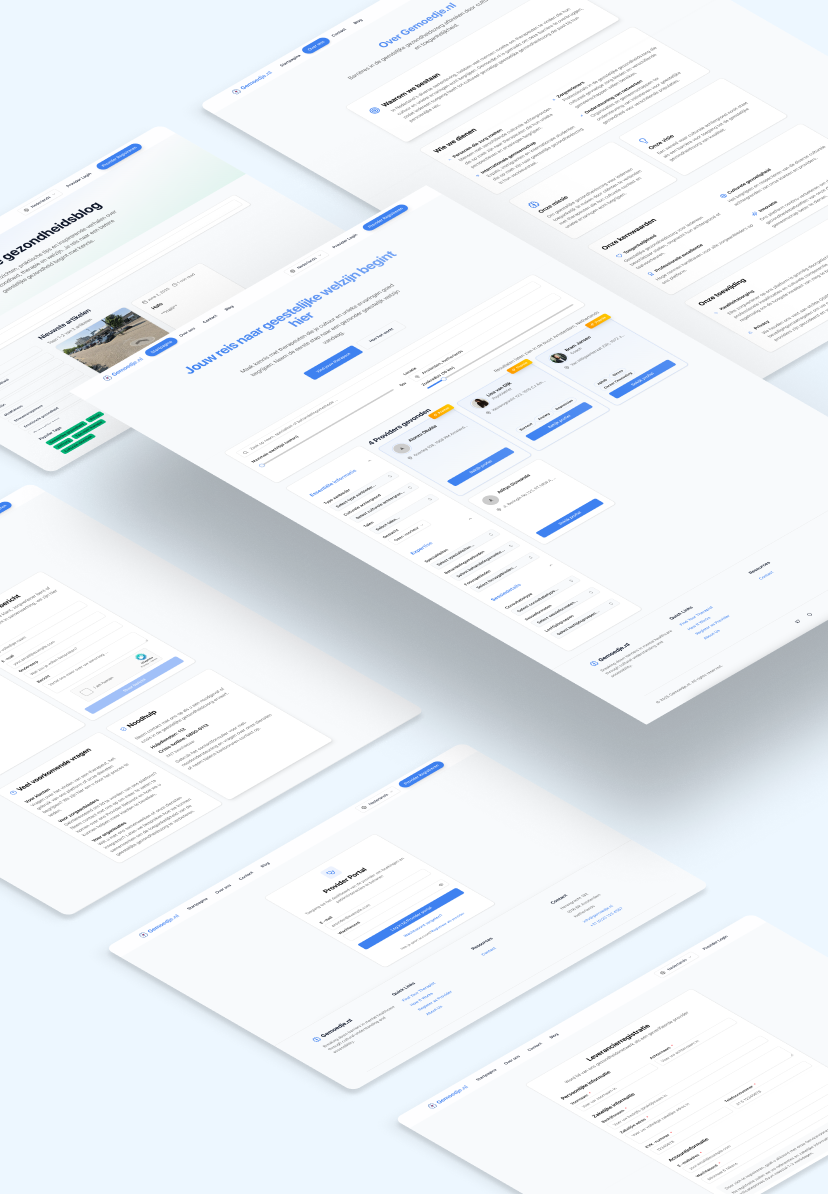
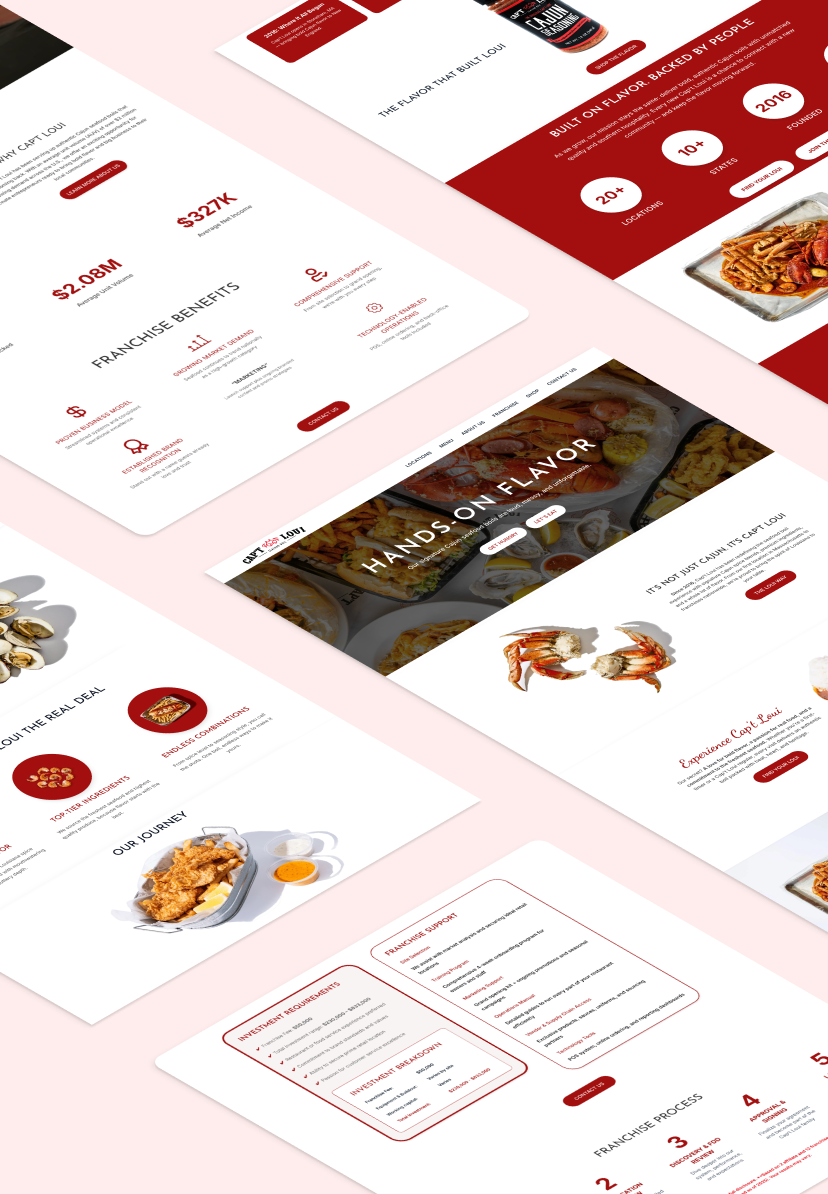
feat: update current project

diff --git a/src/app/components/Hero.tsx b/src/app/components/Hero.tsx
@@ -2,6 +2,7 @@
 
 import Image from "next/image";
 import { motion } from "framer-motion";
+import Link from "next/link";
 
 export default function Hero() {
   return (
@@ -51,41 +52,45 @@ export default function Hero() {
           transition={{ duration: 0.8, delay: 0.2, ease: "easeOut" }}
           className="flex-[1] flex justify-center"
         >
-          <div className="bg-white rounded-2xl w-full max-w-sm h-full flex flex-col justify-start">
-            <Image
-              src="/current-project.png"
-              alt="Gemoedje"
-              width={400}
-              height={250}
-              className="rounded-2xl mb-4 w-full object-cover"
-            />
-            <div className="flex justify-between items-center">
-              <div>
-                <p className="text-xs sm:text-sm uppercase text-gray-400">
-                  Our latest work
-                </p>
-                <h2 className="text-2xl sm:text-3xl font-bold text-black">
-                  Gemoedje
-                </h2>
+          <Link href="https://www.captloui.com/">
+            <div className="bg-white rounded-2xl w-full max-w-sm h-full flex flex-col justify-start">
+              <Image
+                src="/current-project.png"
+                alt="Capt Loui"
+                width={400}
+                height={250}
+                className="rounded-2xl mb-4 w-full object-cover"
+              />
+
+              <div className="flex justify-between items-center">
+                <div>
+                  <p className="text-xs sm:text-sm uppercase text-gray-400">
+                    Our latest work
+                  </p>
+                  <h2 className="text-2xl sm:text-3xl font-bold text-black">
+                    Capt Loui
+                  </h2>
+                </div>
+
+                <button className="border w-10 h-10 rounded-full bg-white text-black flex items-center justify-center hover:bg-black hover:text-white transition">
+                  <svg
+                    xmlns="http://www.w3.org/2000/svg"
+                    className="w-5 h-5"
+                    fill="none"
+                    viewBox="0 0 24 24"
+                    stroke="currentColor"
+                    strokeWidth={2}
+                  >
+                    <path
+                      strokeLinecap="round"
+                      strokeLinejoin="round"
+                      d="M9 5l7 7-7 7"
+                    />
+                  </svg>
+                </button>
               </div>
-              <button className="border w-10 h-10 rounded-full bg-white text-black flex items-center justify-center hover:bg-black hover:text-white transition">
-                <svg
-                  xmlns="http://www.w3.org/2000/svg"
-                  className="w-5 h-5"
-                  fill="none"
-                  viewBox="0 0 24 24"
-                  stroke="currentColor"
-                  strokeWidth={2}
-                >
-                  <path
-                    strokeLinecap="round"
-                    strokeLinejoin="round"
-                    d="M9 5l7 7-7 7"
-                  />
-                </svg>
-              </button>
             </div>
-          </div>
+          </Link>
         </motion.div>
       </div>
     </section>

....................

EXERCISE OBJECTIVE:
Only the lines holding "strokeLinejoin" are wanted, so copy each of them from the material.

RESPONSE TO THIS EXERCISE:
+                      strokeLinejoin="round"
-                    strokeLinejoin="round"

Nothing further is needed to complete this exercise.